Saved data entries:
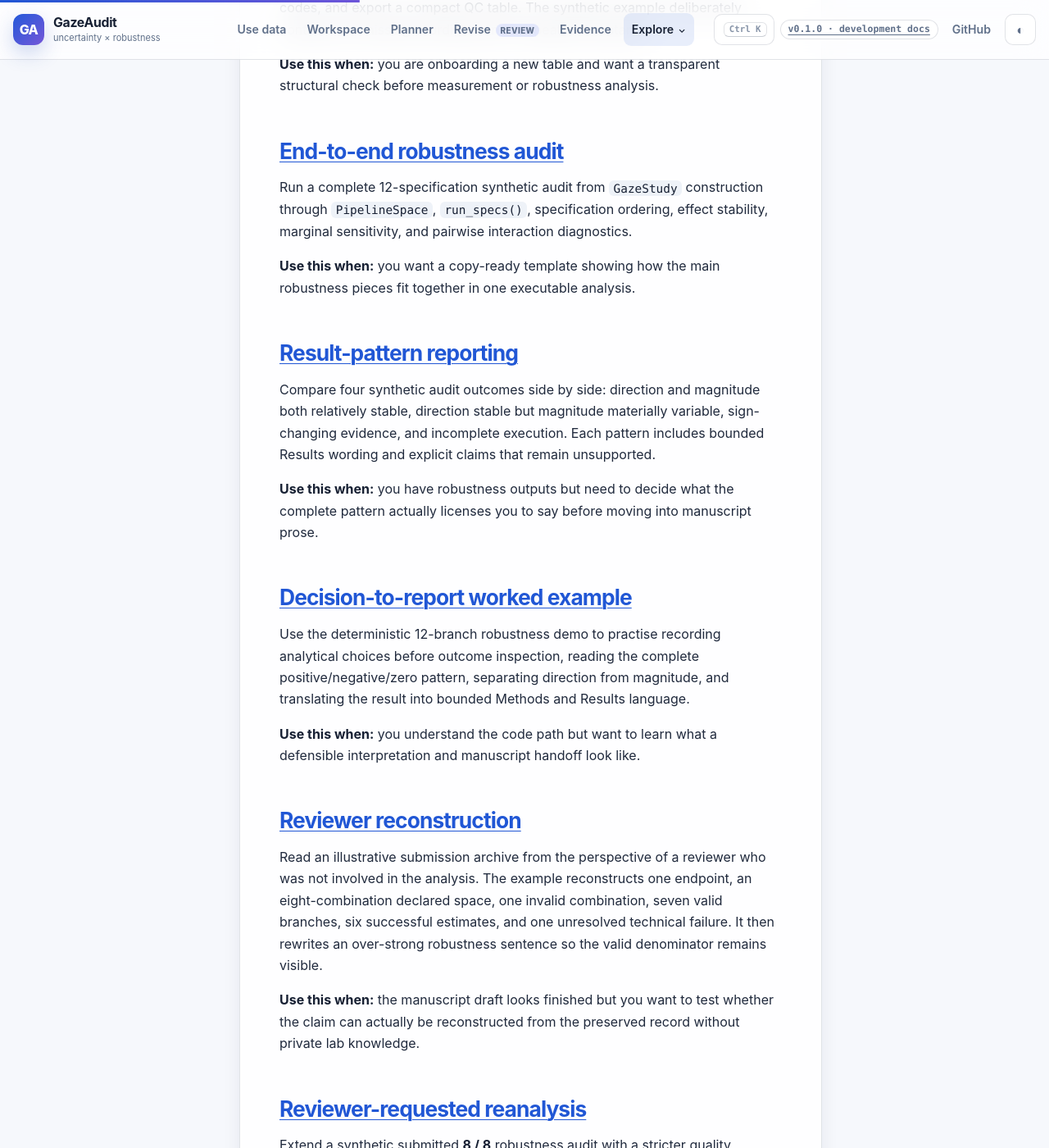
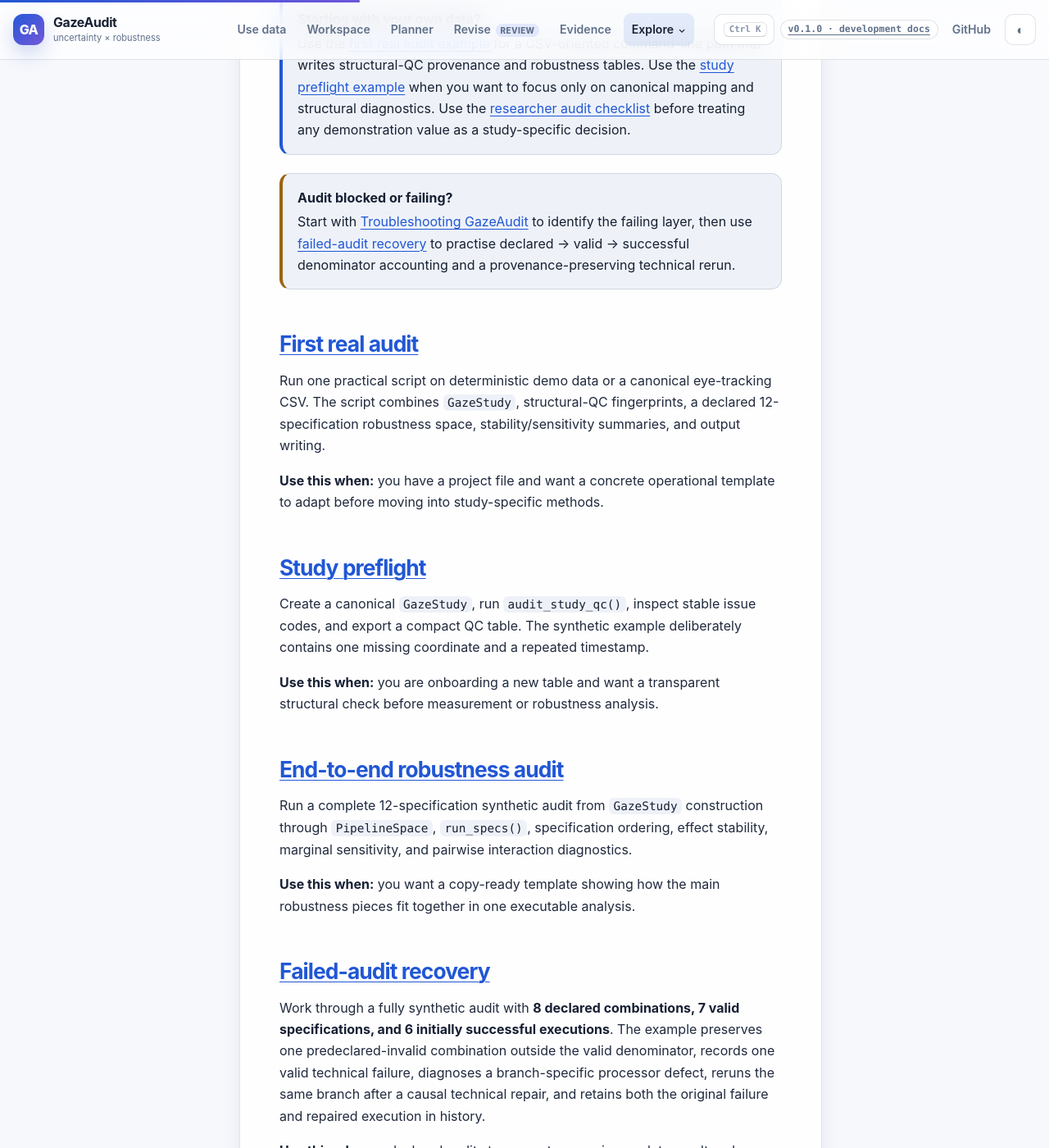
Before and after one commit to stefanosbalaskas/GazeAudit, a Jekyll site: the page built from docs/examples/index.md, in a window 1280 px wide and 1400 px high, scrolled down 2916 px. Shown: the whole window at 82% size. Built offline with Jekyll 4.4.1, drawn with Linux system fonts in a browser that asks for light colours; some of the changed text lies outside the part shown.

Commit message:
docs: add failed-audit recovery to examples discovery

```diff
--- a/docs/examples/index.md
+++ b/docs/examples/index.md
@@ -1,6 +1,6 @@
 ---
 title: Examples
-description: Runnable synthetic and project-oriented examples for GazeAudit data preflight, researcher decisions, measurement uncertainty, robustness analysis, sensitivity, result interpretation, reviewer reconstruction, post-review reanalysis, response packages, executable revision-package quickstarts, resubmission handoff, bounded reporting, and publication archive design.
+description: Runnable synthetic and project-oriented examples for GazeAudit data preflight, researcher decisions, measurement uncertainty, robustness analysis, troubleshooting and recovery, sensitivity, result interpretation, reviewer reconstruction, post-review reanalysis, response packages, executable revision-package quickstarts, resubmission handoff, bounded reporting, and publication archive design.
 kicker: Examples
 ---
 
@@ -25,42 +25,48 @@
   </article>
   <article class="card">
     <div class="card-icon" aria-hidden="true">3</div>
+    <h3>Recover a failed audit</h3>
+    <p>Preserve invalid combinations and valid technical failures, diagnose the failing layer, repair the causal defect, and reconcile the execution denominator.</p>
+    <p><a href="failed-audit-recovery/">Failed-audit recovery →</a></p>
+  </article>
+  <article class="card">
+    <div class="card-icon" aria-hidden="true">4</div>
     <h3>Compare result patterns</h3>
     <p>Contrast complete/stable, magnitude-sensitive, sign-sensitive, and incomplete synthetic audits before choosing reporting language.</p>
     <p><a href="result-patterns/">Result-pattern reporting →</a></p>
   </article>
   <article class="card">
-    <div class="card-icon" aria-hidden="true">4</div>
+    <div class="card-icon" aria-hidden="true">5</div>
     <h3>Review the manuscript record</h3>
     <p>Act as an external reviewer: reconstruct the endpoint and denominator, find an unresolved valid branch, and repair over-strong manuscript wording without rewriting the audit.</p>
     <p><a href="reviewer-reconstruction/">Reviewer reconstruction →</a></p>
   </article>
   <article class="card">
-    <div class="card-icon" aria-hidden="true">5</div>
+    <div class="card-icon" aria-hidden="true">6</div>
     <h3>Respond to a reanalysis request</h3>
     <p>Extend a submitted 8/8 audit with a separately recorded 4/4 reviewer-requested amendment without relabelling post-review work as pre-specified.</p>
     <p><a href="reviewer-requested-reanalysis/">Reviewer-requested reanalysis →</a></p>
   </article>
   <article class="card">
-    <div class="card-icon" aria-hidden="true">6</div>
+    <div class="card-icon" aria-hidden="true">7</div>
     <h3>Assemble the response package</h3>
     <p>Link reviewer items to clarification, amendment, endpoint, manuscript-change, and archive records in one reconstructable revision package.</p>
     <p><a href="revision-response-package/">Revision response package →</a></p>
   </article>
   <article class="card">
-    <div class="card-icon" aria-hidden="true">7</div>
+    <div class="card-icon" aria-hidden="true">8</div>
     <h3>Run the revision-package quickstart</h3>
     <p>Create the governed reviewer-revision scaffold with the real CLI, populate the response/change/evidence records, and validate structural provenance.</p>
     <p><a href="revision-package-quickstart/">Revision-package quickstart →</a></p>
   </article>
   <article class="card">
-    <div class="card-icon" aria-hidden="true">8</div>
+    <div class="card-icon" aria-hidden="true">9</div>
     <h3>Trace the final handoff</h3>
     <p>Follow submitted evidence through post-review amendments, version changes, resubmission checks, and the final editor-facing evidence map.</p>
     <p><a href="submission-to-accepted-record/">Submission-to-accepted record →</a></p>
   </article>
   <article class="card">
-    <div class="card-icon" aria-hidden="true">9</div>
+    <div class="card-icon" aria-hidden="true">10</div>
     <h3>Prepare the publication handoff</h3>
     <p>Turn the synthetic audit record into a reviewer-friendly archive with decision history, complete execution status, manuscript wording, limitations, provenance, and a manifest.</p>
     <p><a href="publication-archive-handoff/">Publication/archive handoff →</a></p>
@@ -70,6 +76,11 @@
 <div class="callout info">
 <strong>Starting with your own data?</strong>
 Use the <a href="first-real-audit/">first real audit example</a> for a CSV-oriented command-line path that writes structural-QC provenance and robustness tables. Use the <a href="study-preflight/">study preflight example</a> when you want to focus only on canonical mapping and structural diagnostics. Use the <a href="../guides/researcher-audit-checklist/">researcher audit checklist</a> before treating any demonstration value as a study-specific decision.
+</div>
+
+<div class="callout warning">
+<strong>Audit blocked or failing?</strong>
+Start with <a href="../guides/troubleshooting/">Troubleshooting GazeAudit</a> to identify the failing layer, then use <a href="failed-audit-recovery/">failed-audit recovery</a> to practise declared → valid → successful denominator accounting and a provenance-preserving technical rerun.
 </div>
 
 ## [First real audit](first-real-audit/)
@@ -89,6 +100,12 @@
 Run a complete 12-specification synthetic audit from `GazeStudy` construction through `PipelineSpace`, `run_specs()`, specification ordering, effect stability, marginal sensitivity, and pairwise interaction diagnostics.
 
 **Use this when:** you want a copy-ready template showing how the main robustness pieces fit together in one executable analysis.
+
+## [Failed-audit recovery](failed-audit-recovery/)
+
+Work through a fully synthetic audit with **8 declared combinations, 7 valid specifications, and 6 initially successful executions**. The example preserves one predeclared-invalid combination outside the valid denominator, records one valid technical failure, diagnoses a branch-specific processor defect, reruns the same branch after a causal technical repair, and retains both the original failure and repaired execution in history.
+
+**Use this when:** a declared audit stops or returns an incomplete result and you need to distinguish scientific validity from technical execution before changing anything.
 
 ## [Result-pattern reporting](result-patterns/)
 
@@ -170,25 +187,26 @@
 2. Use the [researcher audit checklist](../guides/researcher-audit-checklist/) and [decision-log template](../guides/audit-decision-log-template/) to replace demonstration choices with documented study-specific decisions.
 3. Use the [study preflight](study-preflight/) when structural onboarding itself needs closer inspection.
 4. Run the [end-to-end robustness audit](end-to-end-robustness/) to study the specification API in isolation.
-5. Use the [interpret an audit result guide](../guides/interpret-audit-result/) to check denominator, endpoint, direction, magnitude, sensitivity, and untested uncertainty in the right order.
-6. Compare the four [result-pattern examples](result-patterns/) before choosing bounded reporting language.
-7. Work through [decision-to-report](decision-to-report/) to practise interpreting the deterministic 12-branch pattern without selecting a preferred branch after the fact.
-8. Use [common audit mistakes and repairs](../guides/common-audit-mistakes/) to diagnose a weak decision trail or incomplete evidence record.
-9. Apply the [manuscript readiness checklist](../guides/manuscript-readiness/) to the draft claim and archive.
-10. Work through [reviewer reconstruction](reviewer-reconstruction/) to practise finding denominator and reporting gaps from outside the analysis team.
-11. Use the [peer-review revision checklist](../guides/peer-review-revision-checklist/) before changing files in response to review.
-12. Use the [reviewer-requested amendments guide](../guides/reviewer-requested-amendments/) when peer review adds analytical work.
-13. Work through [reviewer-requested reanalysis](reviewer-requested-reanalysis/) to keep submitted and post-review denominators distinct.
-14. Use the [reviewer response letter guide](../guides/reviewer-response-letter/) to connect each response to timing, evidence, manuscript locations, and archive locations.
-15. Work through the [revision response package](revision-response-package/) to audit the response letter, manuscript-change log, and revision archive together.
-16. Use the [version-change manifest guide](../guides/version-change-manifest/) to bind every material manuscript change to its rationale and evidence layer.
-17. Run the [revision-package quickstart](revision-package-quickstart/) to create and structurally validate the governed package with the real CLI.
-18. Apply the [resubmission readiness guide](../guides/resubmission-readiness/) to the final manuscript, response package, version manifest, and evidence map.
-19. Work through [submission-to-accepted-record](submission-to-accepted-record/) to reconstruct the complete synthetic temporal handoff.
-20. Build the [publication/archive handoff](publication-archive-handoff/) to practise packaging the complete record for review and preservation.
-21. Run the [AOI boundary example](aoi-boundary/) if spatial measurement uncertainty is part of the question.
-22. Use [sampling sensitivity](sampling-sensitivity/) when temporal resolution is part of the scientific question.
-23. Move to the [first-study workflow](../workflows/first-study-audit/) when assembling the full research process.
+5. If execution blocks, use [Troubleshooting GazeAudit](../guides/troubleshooting/) and practise the [failed-audit recovery](failed-audit-recovery/) workflow before interpreting an incomplete result.
+6. Use the [interpret an audit result guide](../guides/interpret-audit-result/) to check denominator, endpoint, direction, magnitude, sensitivity, and untested uncertainty in the right order.
+7. Compare the four [result-pattern examples](result-patterns/) before choosing bounded reporting language.
+8. Work through [decision-to-report](decision-to-report/) to practise interpreting the deterministic 12-branch pattern without selecting a preferred branch after the fact.
+9. Use [common audit mistakes and repairs](../guides/common-audit-mistakes/) to diagnose a weak decision trail or incomplete evidence record.
+10. Apply the [manuscript readiness checklist](../guides/manuscript-readiness/) to the draft claim and archive.
+11. Work through [reviewer reconstruction](reviewer-reconstruction/) to practise finding denominator and reporting gaps from outside the analysis team.
+12. Use the [peer-review revision checklist](../guides/peer-review-revision-checklist/) before changing files in response to review.
+13. Use the [reviewer-requested amendments guide](../guides/reviewer-requested-amendments/) when peer review adds analytical work.
+14. Work through [reviewer-requested reanalysis](reviewer-requested-reanalysis/) to keep submitted and post-review denominators distinct.
+15. Use the [reviewer response letter guide](../guides/reviewer-response-letter/) to connect each response to timing, evidence, manuscript locations, and archive locations.
+16. Work through the [revision response package](revision-response-package/) to audit the response letter, manuscript-change log, and revision archive together.
+17. Use the [version-change manifest guide](../guides/version-change-manifest/) to bind every material manuscript change to its rationale and evidence layer.
+18. Run the [revision-package quickstart](revision-package-quickstart/) to create and structurally validate the governed package with the real CLI.
+19. Apply the [resubmission readiness guide](../guides/resubmission-readiness/) to the final manuscript, response package, version manifest, and evidence map.
+20. Work through [submission-to-accepted-record](submission-to-accepted-record/) to reconstruct the complete synthetic temporal handoff.
+21. Build the [publication/archive handoff](publication-archive-handoff/) to practise packaging the complete record for review and preservation.
+22. Run the [AOI boundary example](aoi-boundary/) if spatial measurement uncertainty is part of the question.
+23. Use [sampling sensitivity](sampling-sensitivity/) when temporal resolution is part of the scientific question.
+24. Move to the [first-study workflow](../workflows/first-study-audit/) when assembling the full research process.
 
 ## Visual convention
 
```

Aim of the task: Go through the entries above and copy out every line that includes the word "language".

Expected answer:
     <p>Contrast complete/stable, magnitude-sensitive, sign-sensitive, and incomplete synthetic audits before choosing reporting language.</p>
-6. Compare the four [result-pattern examples](result-patterns/) before choosing bounded reporting language.
+7. Compare the four [result-pattern examples](result-patterns/) before choosing bounded reporting language.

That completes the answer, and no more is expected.